(Information supplied)
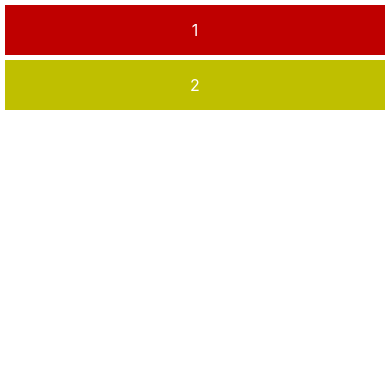
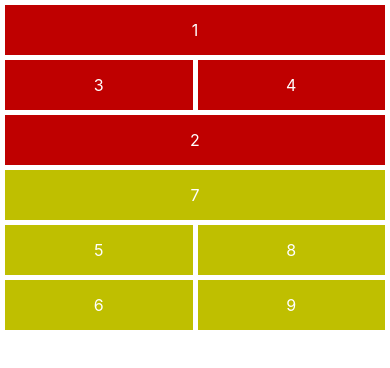
Before and after one commit to nfrq/ichigo-color-change-boxes, a React (Create React App) app: page / in a window 390 px wide. Shown: the top 368 px of the page. Built offline with nearby package versions, Linux system fonts and the light colour scheme.

Commit message:
mobile responsive boxes

```diff
--- a/src/components/recipe/RecipeContent.js
+++ b/src/components/recipe/RecipeContent.js
@@ -1,7 +1,25 @@
+import { PageContent } from '../shared/Page';
+import { Row, Column } from '../shared/Grid';
 import Box from '../box/Box';
 
 function RecipeContent() {
-  return <Box label={2} color='yellow' />;
+  return (
+    <PageContent>
+      <Row>
+        <Column className='main'>
+          <Box label={7} color='yellow' />
+        </Column>
+        <Column className='widget-left'>
+          <Box label={5} color='yellow' />
+          <Box label={6} color='yellow' />
+        </Column>
+        <Column className='widget-right'>
+          <Box label={8} color='yellow' />
+          <Box label={9} color='yellow' />
+        </Column>
+      </Row>
+    </PageContent>
+  );
 }
 
 export default RecipeContent;
--- a/src/components/recipe/RecipeHeader.js
+++ b/src/components/recipe/RecipeHeader.js
@@ -1,7 +1,30 @@
+import { PageHeader, PageTitle } from '../shared/Page';
+import { Row, Column } from '../shared/Grid';
 import Box from '../box/Box';
 
 function RecipeHeader() {
-  return <Box label={1} color='red' />;
+  return (
+    <PageHeader>
+      <Row>
+        <Column className='image'>
+          <Box label={1} color='red' />
+        </Column>
+        <Column>
+          <Row className='widget'>
+            <Column>
+              <Box label={3} color='red' />
+            </Column>
+            <Column>
+              <Box label={4} color='red' />
+            </Column>
+          </Row>
+          <PageTitle>
+            <Box label={2} color='red' />
+          </PageTitle>
+        </Column>
+      </Row>
+    </PageHeader>
+  );
 }
 
 export default RecipeHeader;
--- /dev/null
+++ b/src/components/shared/Block.js
@@ -0,0 +1,9 @@
+function Block({className, children}) {
+  return (
+    <div className={className}>
+      {children}
+    </div>
+  );
+}
+
+export default Block;
--- /dev/null
+++ b/src/components/shared/Grid.js
@@ -0,0 +1,17 @@
+import Block from './Block';
+import { classNames } from '../../utils/functions';
+
+function Row({children, className = ''}) {
+  const classes = classNames('row', className);
+  return <Block className={classes} children={children} />;
+}
+
+function Column({children, className = ''}) {
+  const classes = classNames('col', className);
+  return <Block className={classes} children={children} />;
+}
+
+export {
+  Row,
+  Column
+};
--- /dev/null
+++ b/src/components/shared/Page.js
@@ -0,0 +1,24 @@
+import Block from './Block';
+
+function Page({children}) {
+  return <Block className='page' children={children} />;
+}
+
+function PageHeader({children}) {
+  return <Block className='page-header' children={children} />;
+}
+
+function PageContent({children}) {
+  return <Block className='page-content' children={children} />;
+}
+
+function PageTitle({children}) {
+  return <Block className='page-title' children={children} />;
+}
+
+export {
+  Page,
+  PageHeader,
+  PageContent,
+  PageTitle
+};
--- a/src/pages/recipe/Recipe.css
+++ b/src/pages/recipe/Recipe.css
@@ -1,5 +1,41 @@
-.page {
+.page,
+.row,
+.col {
   display: flex;
-  flex-direction: column;
   gap: var(--gap);
 }
+
+.page,
+.col {
+  flex-direction: column;
+}
+
+.row {
+  flex-wrap: wrap;
+}
+
+.row > .col {
+  flex-grow: 1;
+}
+
+.page-header .image,
+.page-content .main {
+  width: 100%;
+}
+
+@media (min-width: 600px) {
+  .page-header .image,
+  .page-content .main {
+    width: auto;
+  }
+
+  .page-header .image .box,
+  .page-content .main .box {
+    height: 100%;
+  }
+
+  .page-header .page-title,
+  .page-content .widget-left {
+    order: -1
+  }
+}
--- a/src/pages/recipe/Recipe.js
+++ b/src/pages/recipe/Recipe.js
@@ -1,13 +1,14 @@
 import Header from "../../components/recipe/RecipeHeader";
 import Content from "../../components/recipe/RecipeContent";
-import './Recipe.css'
+import { Page } from "../../components/shared/Page";
+import './Recipe.css';
 
 function Recipe() {
   return (
-    <div className='page'>
+    <Page>
       <Header />
       <Content />
-    </div>
+    </Page>
   );
 }
 
--- /dev/null
+++ b/src/utils/functions.js
@@ -0,0 +1,5 @@
+function classNames(...names) {
+  return names.filter((name) => name !== '').join(' ');
+}
+
+export { classNames };
```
(End Information supplied)
— Task brief —
Each record above needs to be copied exactly, with images left out.

— Task result —
Before and after one commit to nfrq/ichigo-color-change-boxes, a React (Create React App) app: page / in a window 390 px wide. Shown: the top 368 px of the page. Built offline with nearby package versions, Linux system fonts and the light colour scheme.

Commit message:
mobile responsive boxes

```diff
--- a/src/components/recipe/RecipeContent.js
+++ b/src/components/recipe/RecipeContent.js
@@ -1,7 +1,25 @@
+import { PageContent } from '../shared/Page';
+import { Row, Column } from '../shared/Grid';
 import Box from '../box/Box';
 
 function RecipeContent() {
-  return <Box label={2} color='yellow' />;
+  return (
+    <PageContent>
+      <Row>
+        <Column className='main'>
+          <Box label={7} color='yellow' />
+        </Column>
+        <Column className='widget-left'>
+          <Box label={5} color='yellow' />
+          <Box label={6} color='yellow' />
+        </Column>
+        <Column className='widget-right'>
+          <Box label={8} color='yellow' />
+          <Box label={9} color='yellow' />
+        </Column>
+      </Row>
+    </PageContent>
+  );
 }
 
 export default RecipeContent;
--- a/src/components/recipe/RecipeHeader.js
+++ b/src/components/recipe/RecipeHeader.js
@@ -1,7 +1,30 @@
+import { PageHeader, PageTitle } from '../shared/Page';
+import { Row, Column } from '../shared/Grid';
 import Box from '../box/Box';
 
 function RecipeHeader() {
-  return <Box label={1} color='red' />;
+  return (
+    <PageHeader>
+      <Row>
+        <Column className='image'>
+          <Box label={1} color='red' />
+        </Column>
+        <Column>
+          <Row className='widget'>
+            <Column>
+              <Box label={3} color='red' />
+            </Column>
+            <Column>
+              <Box label={4} color='red' />
+            </Column>
+          </Row>
+          <PageTitle>
+            <Box label={2} color='red' />
+          </PageTitle>
+        </Column>
+      </Row>
+    </PageHeader>
+  );
 }
 
 export default RecipeHeader;
--- /dev/null
+++ b/src/components/shared/Block.js
@@ -0,0 +1,9 @@
+function Block({className, children}) {
+  return (
+    <div className={className}>
+      {children}
+    </div>
+  );
+}
+
+export default Block;
--- /dev/null
+++ b/src/components/shared/Grid.js
@@ -0,0 +1,17 @@
+import Block from './Block';
+import { classNames } from '../../utils/functions';
+
+function Row({children, className = ''}) {
+  const classes = classNames('row', className);
+  return <Block className={classes} children={children} />;
+}
+
+function Column({children, className = ''}) {
+  const classes = classNames('col', className);
+  return <Block className={classes} children={children} />;
+}
+
+export {
+  Row,
+  Column
+};
--- /dev/null
+++ b/src/components/shared/Page.js
@@ -0,0 +1,24 @@
+import Block from './Block';
+
+function Page({children}) {
+  return <Block className='page' children={children} />;
+}
+
+function PageHeader({children}) {
+  return <Block className='page-header' children={children} />;
+}
+
+function PageContent({children}) {
+  return <Block className='page-content' children={children} />;
+}
+
+function PageTitle({children}) {
+  return <Block className='page-title' children={children} />;
+}
+
+export {
+  Page,
+  PageHeader,
+  PageContent,
+  PageTitle
+};
--- a/src/pages/recipe/Recipe.css
+++ b/src/pages/recipe/Recipe.css
@@ -1,5 +1,41 @@
-.page {
+.page,
+.row,
+.col {
   display: flex;
-  flex-direction: column;
   gap: var(--gap);
 }
+
+.page,
+.col {
+  flex-direction: column;
+}
+
+.row {
+  flex-wrap: wrap;
+}
+
+.row > .col {
+  flex-grow: 1;
+}
+
+.page-header .image,
+.page-content .main {
+  width: 100%;
+}
+
+@media (min-width: 600px) {
+  .page-header .image,
+  .page-content .main {
+    width: auto;
+  }
+
+  .page-header .image .box,
+  .page-content .main .box {
+    height: 100%;
+  }
+
+  .page-header .page-title,
+  .page-content .widget-left {
+    order: -1
+  }
+}
--- a/src/pages/recipe/Recipe.js
+++ b/src/pages/recipe/Recipe.js
@@ -1,13 +1,14 @@
 import Header from "../../components/recipe/RecipeHeader";
 import Content from "../../components/recipe/RecipeContent";
-import './Recipe.css'
+import { Page } from "../../components/shared/Page";
+import './Recipe.css';
 
 function Recipe() {
   return (
-    <div className='page'>
+    <Page>
       <Header />
       <Content />
-    </div>
+    </Page>
   );
 }
 
--- /dev/null
+++ b/src/utils/functions.js
@@ -0,0 +1,5 @@
+function classNames(...names) {
+  return names.filter((name) => name !== '').join(' ');
+}
+
+export { classNames };
```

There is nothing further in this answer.